During the lunch break time was set aside for networking and viewing the student poster exhibition entries. We were very pleased this year with the number of posters presented (20) and the high standard of all of the entries. Voting was tight but a winner and 2 runner’s up (who received £50 and £20 vouchers respectively) were chosen by student conference attendees. These were:

Winner, Danielle Beaton

``What is the function of self-compassion in the relationship between Attention Deficit Hyperactivity Disorder (ADHD) and mental health?``

1st Runner-up, Laura Castillo-Eito

``Reducing youth violence: a multi-level meta-analysis``

2nd Runner-up, Monika Fratczak

``Data visualisation, emotions and participation``

Immediately following the networking lunch, postgraduate research students attended the afternoon Pathway specific sessions. During these sessions, several PGR’s delivered presentations discussing their research and how they could relate their research to one or more of the Sustainable Development Goals. The most successfully received presentation in each of the afternoon Pathway sessions won a £30 Blackwells voucher. The winners were:

Arwa Omar, Education, Childhood & Youth (ECY)

``The contribution of executive function domains to theory of mind and academic achievement``

Ola Al-Haddid, Sustainable Development, Management & Economic Productivity (SMP)

``An investigation into the impact of the mining industry on SDG 6-Cleaner Water and Sanitation in Jordan``

Tyler Mills, Well-being, Health & Communities (WHC)

``Exploring Masculinities in Transgender Men``

Arran Ridley, Data, Communication & New Technologies (DCT)

``'Good' Data/Vis``

Christoph Schimkowsky, Cities, Environment & Liveability (CEL)

``Everyday incivilities and their regulation in contemporary cities - the case of Tokyo``

Alesia Ofori, Civil Society, Development and Democracy (CDD)

``How a small mining community calls for synergy among the SDGs``

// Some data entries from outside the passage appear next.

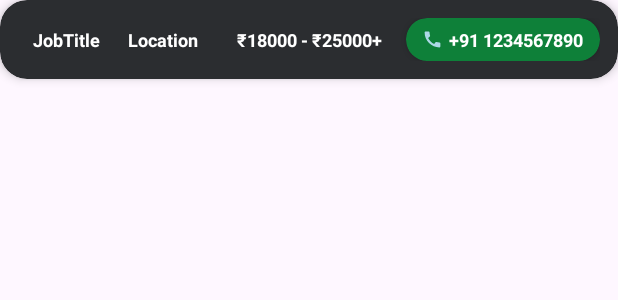
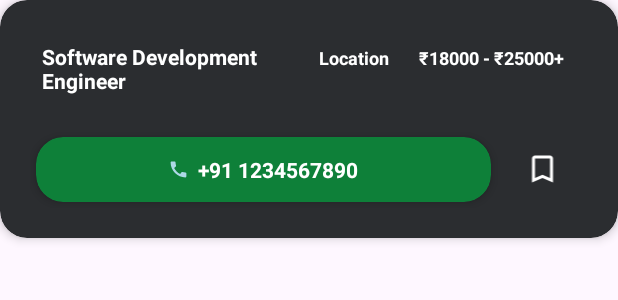
Before and after one commit to sayak22/lokal-assignment, an Android app: the layout item_job.xml on its own in the app's theme, with its tools: preview values and no code run, on a phone screen of 412 x 824 dp. Shown: the top 300 px of the screen. Run offline under Robolectric (Android 15) with nearby library versions, the phone set to English and light mode, and no system bars.

Commit message:
updated the item_job.xml file

```diff
--- /dev/null
+++ b/app/src/main/res/drawable/ic_bookmark_added.xml
@@ -0,0 +1,5 @@
+<vector xmlns:android="http://schemas.android.com/apk/res/android" android:height="24dp" android:tint="#FFFFFF" android:viewportHeight="24" android:viewportWidth="24" android:width="24dp">
+
+    <path android:fillColor="@android:color/white" android:pathData="M19,21l-7,-3l-7,3V5c0,-1.1 0.9,-2 2,-2l7,0c-0.63,0.84 -1,1.87 -1,3c0,2.76 2.24,5 5,5c0.34,0 0.68,-0.03 1,-0.1V21zM17.83,9L15,6.17l1.41,-1.41l1.41,1.41l3.54,-3.54l1.41,1.41L17.83,9z"/>
+
+</vector>
--- /dev/null
+++ b/app/src/main/res/drawable/ic_bookmark_unadded.xml
@@ -0,0 +1,5 @@
+<vector xmlns:android="http://schemas.android.com/apk/res/android" android:height="24dp" android:tint="#FFFFFF" android:viewportHeight="24" android:viewportWidth="24" android:width="24dp">
+
+    <path android:fillColor="@android:color/white" android:pathData="M17,3L7,3c-1.1,0 -1.99,0.9 -1.99,2L5,21l7,-3 7,3L19,5c0,-1.1 -0.9,-2 -2,-2zM17,18l-5,-2.18L7,18L7,5h10v13z"/>
+
+</vector>
--- /dev/null
+++ b/app/src/main/res/drawable/ic_job.xml
@@ -0,0 +1,5 @@
+<vector xmlns:android="http://schemas.android.com/apk/res/android" android:height="24dp" android:tint="#000000" android:viewportHeight="24" android:viewportWidth="24" android:width="24dp">
+
+    <path android:fillColor="@android:color/white" android:pathData="M20,6h-4L16,4c0,-1.11 -0.89,-2 -2,-2h-4c-1.11,0 -2,0.89 -2,2v2L4,6c-1.11,0 -1.99,0.89 -1.99,2L2,19c0,1.11 0.89,2 2,2h16c1.11,0 2,-0.89 2,-2L22,8c0,-1.11 -0.89,-2 -2,-2zM14,6h-4L10,4h4v2z"/>
+
+</vector>
--- a/app/src/main/res/layout/item_job.xml
+++ b/app/src/main/res/layout/item_job.xml
@@ -1,27 +1,33 @@
-<androidx.cardview.widget.CardView android:layout_width="match_parent"
+<androidx.cardview.widget.CardView xmlns:android="http://schemas.android.com/apk/res/android"
+    xmlns:app="http://schemas.android.com/apk/res-auto"
+    android:layout_width="match_parent"
     android:layout_height="wrap_content"
-    xmlns:app="http://schemas.android.com/apk/res-auto"
+    android:backgroundTint="#2b2d30"
     app:cardCornerRadius="18dp"
-    app:cardElevation="4dp"
-    android:backgroundTint="#2b2d30"
-    xmlns:android="http://schemas.android.com/apk/res/android">
+    app:cardElevation="4dp">
+
+    <LinearLayout
+        android:layout_width="match_parent"
+        android:layout_height="wrap_content"
+        android:gravity="center"
+        android:orientation="vertical"
+        android:padding="12dp">
 
         <LinearLayout
             android:layout_width="match_parent"
             android:layout_height="wrap_content"
             android:orientation="horizontal"
-        android:gravity="center"
             android:padding="12dp">
 
             <TextView
                 android:id="@+id/jobTitleTV"
                 android:layout_width="0dp"
                 android:layout_height="wrap_content"
-            android:layout_weight="1"
-            android:gravity="center"
-            android:text="JobTitle"
+                android:layout_weight="3"
+                android:text="Software Development Engineer"
                 android:textColor="@color/white"
-            android:textSize="12sp"
+                android:textSize="14sp"
+                android:padding="4dp"
                 android:textStyle="bold" />
 
             <TextView
@@ -31,9 +37,10 @@
                 android:layout_weight="1"
                 android:gravity="center"
                 android:text="Location"
+                android:padding="4dp"
                 android:textColor="@color/white"
                 android:textSize="12sp"
-            android:textStyle="bold" />
+                android:textStyle="bold"/>
 
             <TextView
                 android:id="@+id/salaryTV"
@@ -41,32 +48,41 @@
                 android:layout_height="wrap_content"
                 android:layout_weight="2"
                 android:gravity="center"
+                android:text="₹18000 - ₹25000+"
                 android:textColor="@color/white"
-            android:text="₹18000 - ₹25000+"
                 android:textSize="12sp"
+                android:padding="4dp"
                 android:textStyle="bold" />
-
-        <androidx.cardview.widget.CardView
-            android:id="@+id/callBtn"
-            android:layout_height="wrap_content"
-            android:layout_width="0dp"
-            android:layout_weight="2"
-            app:cardCornerRadius="14dp"
-            app:cardElevation="4dp"
-            android:backgroundTint="#0e8039">
+        </LinearLayout>
 
         <LinearLayout
             android:layout_width="match_parent"
             android:layout_height="wrap_content"
+            android:gravity="center"
+            android:padding="8dp">
+
+            <androidx.cardview.widget.CardView
+                android:id="@+id/callBtn"
+                android:layout_width="0dp"
+                android:layout_height="wrap_content"
+                android:layout_weight="5"
+                android:layout_margin="4dp"
+                android:backgroundTint="#0e8039"
+                app:cardCornerRadius="18dp"
+                app:cardElevation="4dp">
+
+                <LinearLayout
+                    android:layout_width="match_parent"
+                    android:layout_height="wrap_content"
+                    android:gravity="center"
                     android:orientation="horizontal"
-                android:padding="6dp"
-                android:gravity="center">
+                    android:paddingVertical="12dp">
 
                     <ImageView
                         android:layout_width="wrap_content"
                         android:layout_height="wrap_content"
-                    android:src="@drawable/ic_call"
-                    android:layout_marginRight="4dp"/>
+                        android:layout_marginRight="6dp"
+                        android:src="@drawable/ic_call" />
 
                     <TextView
                         android:id="@+id/PhoneTV"
@@ -74,10 +90,19 @@
                         android:layout_height="wrap_content"
                         android:text="+91 1234567890"
                         android:textColor="@color/white"
-                    android:textSize="12sp"
+                        android:textSize="14sp"
                         android:textStyle="bold" />
 
                 </LinearLayout>
             </androidx.cardview.widget.CardView>
+
+            <ImageView
+                android:id="@+id/bookmarkStatus"
+                android:layout_width="0dp"
+                android:layout_height="wrap_content"
+                android:layout_weight="1"
+                android:src="@drawable/ic_bookmark_unadded" />
+        </LinearLayout>
+
     </LinearLayout>
 </androidx.cardview.widget.CardView>
```
Lines whose indentation alone changed are shown as unchanged.
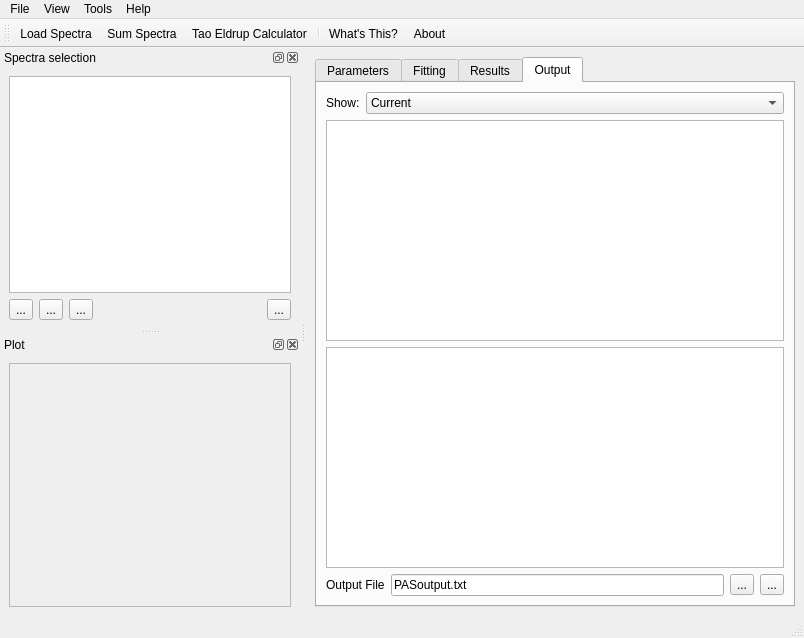
This is PAScualGUI.ui in cpascual/PAScual as Qt 5 draws it before an edit. The edited form follows.
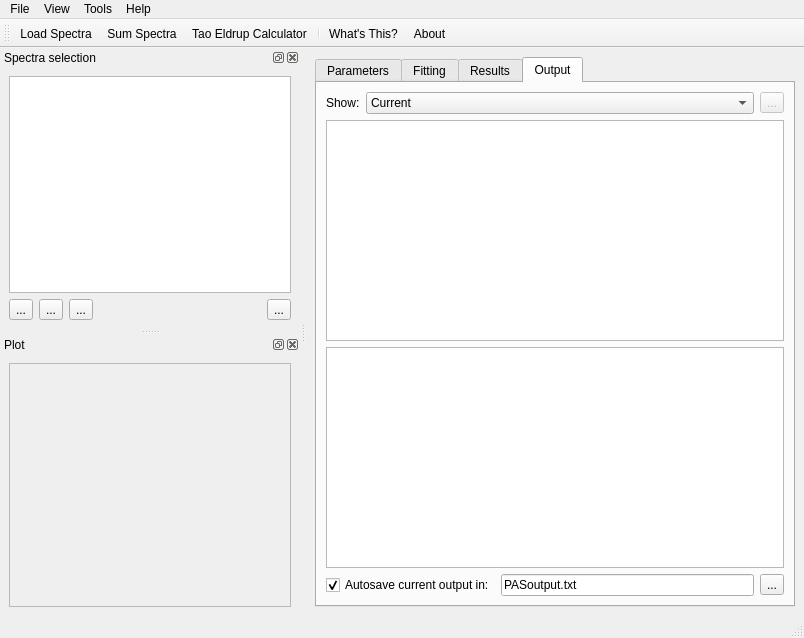
This is the edited form. The open tabs and pages were chosen to show the change. Icons and pictures are not drawn.

Commit message: Better management of output saving: the "Save Output as" option and the "save output button" now work. Added "autosave output" option (before it couldn't be disabled. Also now the Current output is selected when starting a fit and it is automatically stored (and the view changed) when the fit is finished (instead of having to wait till a new fit is done).

Diff of the .ui file:
```diff
--- a/PAScualGUI.ui
+++ b/PAScualGUI.ui
@@ -836,6 +836,23 @@
             </item>
            </widget>
           </item>
+          <item>
+           <widget class="QToolButton" name="saveOutputBT" >
+            <property name="enabled" >
+             <bool>false</bool>
+            </property>
+            <property name="toolTip" >
+             <string>Save previous output As...</string>
+            </property>
+            <property name="text" >
+             <string>...</string>
+            </property>
+            <property name="icon" >
+             <iconset resource="PAScual.qrc" >
+              <normaloff>:/Icons/Icons/mine/CRfilesave.png</normaloff>:/Icons/Icons/mine/CRfilesave.png</iconset>
+            </property>
+           </widget>
+          </item>
          </layout>
         </item>
         <item>
@@ -863,9 +880,15 @@
            <number>0</number>
           </property>
           <item>
-           <widget class="QLabel" name="label_2" >
+           <widget class="QCheckBox" name="autosaveOutputCB" >
+            <property name="toolTip" >
+             <string>If checked, the output for the next fit will be saved automatically.</string>
+            </property>
             <property name="text" >
-             <string>Output File</string>
+             <string>Autosave current output in:</string>
+            </property>
+            <property name="checked" >
+             <bool>true</bool>
             </property>
            </widget>
           </item>
@@ -881,10 +904,6 @@
             <property name="text" >
              <string>...</string>
             </property>
-           </widget>
-          </item>
-          <item>
-           <widget class="QToolButton" name="saveOutputBT" >
             <property name="text" >
              <string>...</string>
             </property>
```
Left out of the diff: 13 changed lines with no effect on the pictures. The commit also changes 8 other files.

We greatly enjoyed joining you at the 8th Annual Conference and are looking forward to seeing you again at our events over the next academic year. Be sure to keep an eye on the training and events calendar here to see what training is coming up.